So what if San Antonio offers to put up 50 percent of the costs of a new ballpark (unlike the 0 percent being offered by Oakland) and lets the A’s use the Alamodome until the new ballpark is built? Think this makes San Antonio viable as a relocation option? You bet it does.
Except for territorial rights… The same thing that’s keeping the A’s out of San Jose could very well be used to keep the A’s out of San Antonio.
At which point MLB will need to decide if it wants the A’s to remain a permanent welfare recipient in OAkland or making Big $ somewhere else.
Dan, I don’t think the Rangers have T-Rights to SA. Whatever rights they have there are likely similar to the O’s & DC. They’d put up a fuss over it, but they won’t be able to pull the BS the Giants are able to. Hell, a couple of years ago Selig approved the Rays to talk to SA, not that it went anywhere.
That short porch in right field instantly reminded me of LA Coliseum. A quick Google & Wikipedia search showed it’s only about a 34 feet difference between the two. If the Rangers are going to be playing more exhibition games here, you think they might consider adding screens like the Dodgers did?
The dimensions are reminiscent of Baker Bowl. It had a 280 right field and a 300 right center. I wonder how tall the wall is? BB had a 60ft wall, so a plexiglass shield above could match it.

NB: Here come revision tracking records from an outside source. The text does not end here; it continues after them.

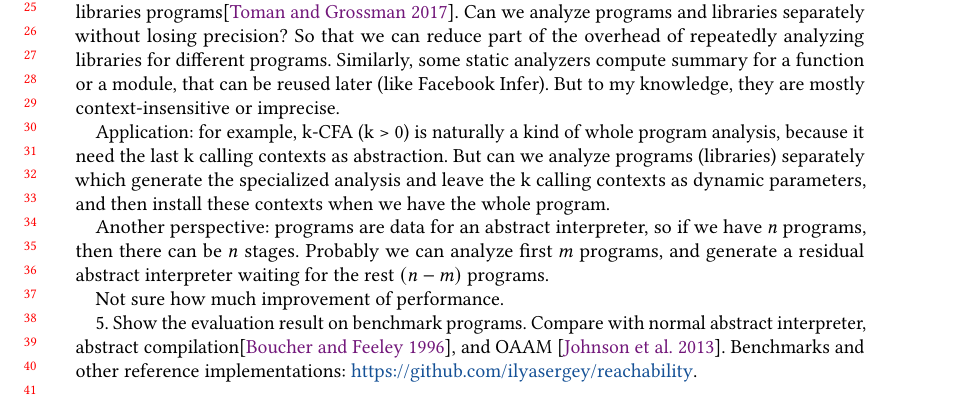
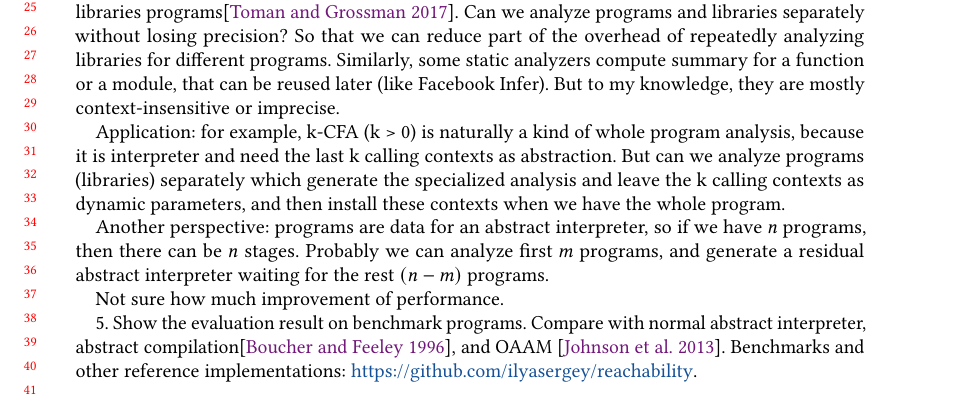
Before and after one commit to Generative-Program-Analysis/GenSym, a LaTeX paper (paper/paper.tex): part of page 1 of 3, cut so that both start at the same text. Compiled offline with pdfLaTeX.

Commit message:
misc update

```diff
--- a/paper/paper.tex
+++ b/paper/paper.tex
@@ -195,9 +195,10 @@ reduce part of the overhead of repeatedly analyzing libraries for different prog
 Similarly, some static analyzers compute summary for a function or a module, that can be reused
 later (like Facebook Infer). But to my knowledge, they are mostly context-insensitive or imprecise.
 
-Application: for example, k-CFA (k > 0) is naturally a kind of whole program analysis, because
-it need the last k calling contexts as abstraction. But can we analyze programs (libraries) separately
-which generate the specialized analysis and leave the k calling contexts as dynamic parameters,
+Application: for example, k-CFA (k > 0) is naturally a kind of whole program analysis,
+because it is interpreter and need the last k calling contexts as abstraction.
+But can we analyze programs (libraries) separately which generate the specialized
+analysis and leave the k calling contexts as dynamic parameters,
 and then install these contexts when we have the whole program.
 
 Another perspective: programs are data for an abstract interpreter, so if we have $n$ programs,
```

If anyone has a problem with baseball in San Antonio, it’s the Astros who are only 200 miles away. They’d also need to build away from downtown to try and attract fans from Austin. Both SA and Austin(Round Rock) have only AA franchises, which is odd.
Kinda odd that Austin and San Antonio only have AA teams while El Paso is soon to be host to a AAA team.
Not to quibble, but I believe Austin/Round Rock is in the AAA Pacific Coast League, affiliated with the Rangers.
I just rewatched the second game of the Padres series with the Rangers on my DVR. And we have nothing to fear from them using the Alamodome as a temp venue. It won’t work for more than the occasional ST or exhibition game. Not only does it have the too short baggie wall in right (kind of a Metrodome/LA Coliseum combo) but it also has no seating along the 3rd base/left field line. They don’t show the angle often during the games, but when they do the lower level seats on the left field line are approx 20 feet above the field level. Which means the entire line and left field foul territory aren’t visible from the 3rd base side of the field. I can’t imagine those kind of hamstrings would fly even for a 2-3 year temporary venue.
I think any team moving to San Antonio is more analogous to the Expos becoming the Nats. The big fight would be over regional cable money, not territorial rights.
Arguably, those cable rights are the bigger deal, but you have some really old conservative business guys running MLB. They aren’t all that forward thinking (outside of the MLBAM group, which I think Bob DuPuy championed and has since been run out of baseball).
All pie in the sky, MLB and Cali politicians won’t let this happen.
Expos in San Juan happened because nobody in Quebec cared enough to stop it.
SJ pol’s who have a stake in the A’z move won’t let it happen without a fight.